GIVEN INFORMATION section start

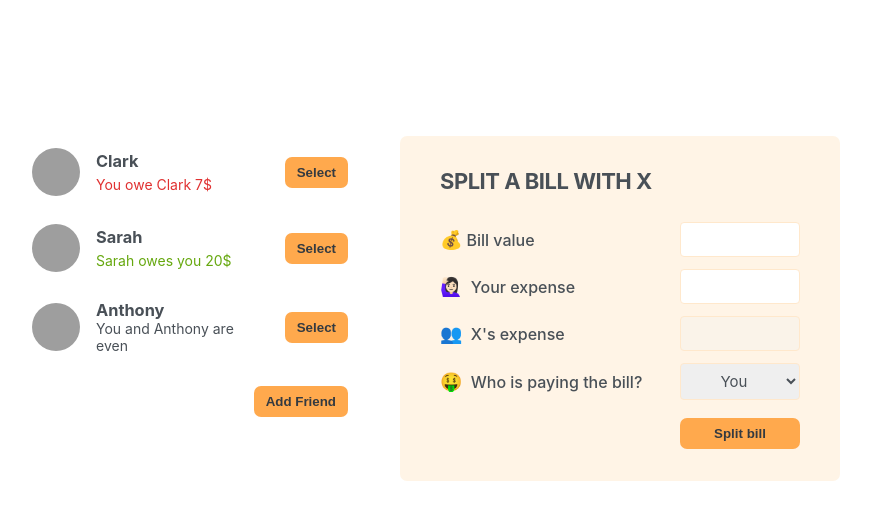
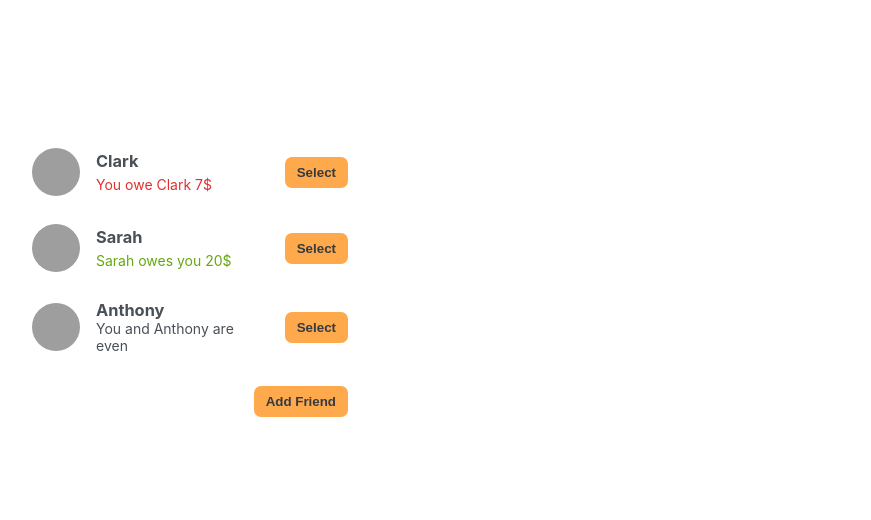
Before and after one commit to Tala-cmd/react-eat-n-split, a React (Vite) app: page / in a window 1280 px wide. Shown: the top 520 px of the page, without its empty margins (210-1081 px from the left). Built offline with nearby package versions, Linux system fonts and the light colour scheme; grey boxes are pictures that could not be loaded.

Commit message:
Selecting a friend

```diff
--- a/src/components/App.jsx
+++ b/src/components/App.jsx
@@ -28,9 +28,11 @@
 function App() {
   const [friends, setFriends] = useState(initialFriends)
   const [showAddFriend, setShowAddFriend] = useState(false)
+  const [selectedFriend, setSelectedFriend] = useState(null)
 
   function handleShowAddFriend(){
     setShowAddFriend(!showAddFriend)
+    setSelectedFriend(null)
   }
 
   function handleAddFriend(friend){
@@ -38,15 +40,40 @@
     setShowAddFriend(false)
   }
 
+  function handleSelection(friend){
+    //setSelectedFriend(friend)
+    setSelectedFriend((cur)=>
+      cur?.id === friend.id ? null : friend)
+      setShowAddFriend(false)
+  }
+
+
+
   return (
     <div className='app'>
       <div className='sidebar'>
-        <FriendsList data={initialFriends} friends={friends}/>
-        { showAddFriend && <FormAddFriend onAddFriend={handleAddFriend} /> }
-        <Button onClick={handleShowAddFriend}>
-          {showAddFriend? 'Close' : 'Add Friend'}</Button>
+        <FriendsList
+          friends={friends}
+          selectedFriend={selectedFriend}
+          onSelection={handleSelection}
+        />
+
+        { showAddFriend &&
+        <FormAddFriend
+          onAddFriend={handleAddFriend}
+        /> }
+
+        <Button
+          onClick={handleShowAddFriend}>
+          {showAddFriend ? 'Close' : 'Add Friend'}
+          </Button>
       </div>
-      <FormSplitBill />
+
+      { selectedFriend &&
+      <FormSplitBill
+      selectedFriend={selectedFriend}
+      />}
+
     </div>
   )
 }
--- a/src/components/Button.jsx
+++ b/src/components/Button.jsx
@@ -2,7 +2,10 @@
 
 function Button( {children, onClick} ) {
   return (
-    <button className='button' onClick={onClick}>{children}</button>
+    <button
+      className='button' onClick={onClick}
+      >{children}
+    </button>
   )
 }
 
--- a/src/components/FormSplitBill.jsx
+++ b/src/components/FormSplitBill.jsx
@@ -1,26 +1,28 @@
-import React from 'react'
+import React, { useState } from 'react'
 import Button from './Button'
 
-function FormSplitBill() {
+function FormSplitBill({ selectedFriend }) {
+  const [bill, setBill] = useState(0)
+
   return (
     <form className='form-split-bill'>
-      <h2>Split a bill with X</h2>
+      <h2>Split a bill with {selectedFriend.name}</h2>
 
       <label>💰Bill value</label>
-      <input type='text'></input>
+      <input type='text' value={bill} onChange={(e)=> setBill(e.target.value)} ></input>
 
       <label>🙋🏻‍♀️ Your expense</label>
       <input type='text'></input>
 
-      <label>👥 X's expense</label>
-      <input type='text' disabled></input>
+      <label>👥 {selectedFriend.name}'s expense</label>
+      <input type='text' value={bill} disabled></input>
 
       <label>🤑 Who is paying the bill?</label>
       <select>
         <option value='user'>You</option>
-        <option value='friend'>X</option>
+        <option value='friend'>{selectedFriend.name}</option>
       </select>
-      <Button >Split bill</Button>
+      <Button>Split bill</Button>
 
 
     </form>
--- a/src/components/Friend.jsx
+++ b/src/components/Friend.jsx
@@ -1,10 +1,11 @@
 import React from "react";
 import Button from "./Button";
 
-function Friend({ friend, friends, onAddFriends }) {
-return (
-  <>
-    <li>
+function Friend({ friend, onSelection, selectedFriend }) {
+  const isSelected = selectedFriend?.id === friend.id
+
+  return (
+    <li className={ isSelected ? 'selected': ''}>
       <img src={friend.image} alt={friend.name}></img>
       <h3>{friend.name}</h3>
 
@@ -15,10 +16,9 @@
       ) : (
           <p className="green">{`Sarah owes you ${friend.balance}$`}</p>
       )}
-      <Button>Select</Button>
+      <Button onClick={()=> onSelection(friend)}>{isSelected? 'Close' : 'Select'}</Button>
     </li>
-  </>
-);
+  );
 }
 
 export default Friend;
--- a/src/components/FriendsList.jsx
+++ b/src/components/FriendsList.jsx
@@ -1,13 +1,16 @@
 import Friend from './Friend'
 
-function FriendsList({  friends }) {
+function FriendsList({  friends, onSelection, selectedFriend }) {
 
   return (
     <>
     <ul>
-      {friends.map((friend)=> <Friend
+      {friends.map((friend)=>
+      <Friend
       key={friend.id}
       friend={friend} //friend object
+      selectedFriend={selectedFriend}
+      onSelection={onSelection}
       />)}
     </ul>
     </>
```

GIVEN INFORMATION section end

● **TASK BRIEF**
Nothing but the lines with "FriendsList" should be returned, copied from the entries above.

● **WORKED SOLUTION**
-        <FriendsList data={initialFriends} friends={friends}/>
+        <FriendsList
--- a/src/components/FriendsList.jsx
+++ b/src/components/FriendsList.jsx
-function FriendsList({  friends }) {
+function FriendsList({  friends, onSelection, selectedFriend }) {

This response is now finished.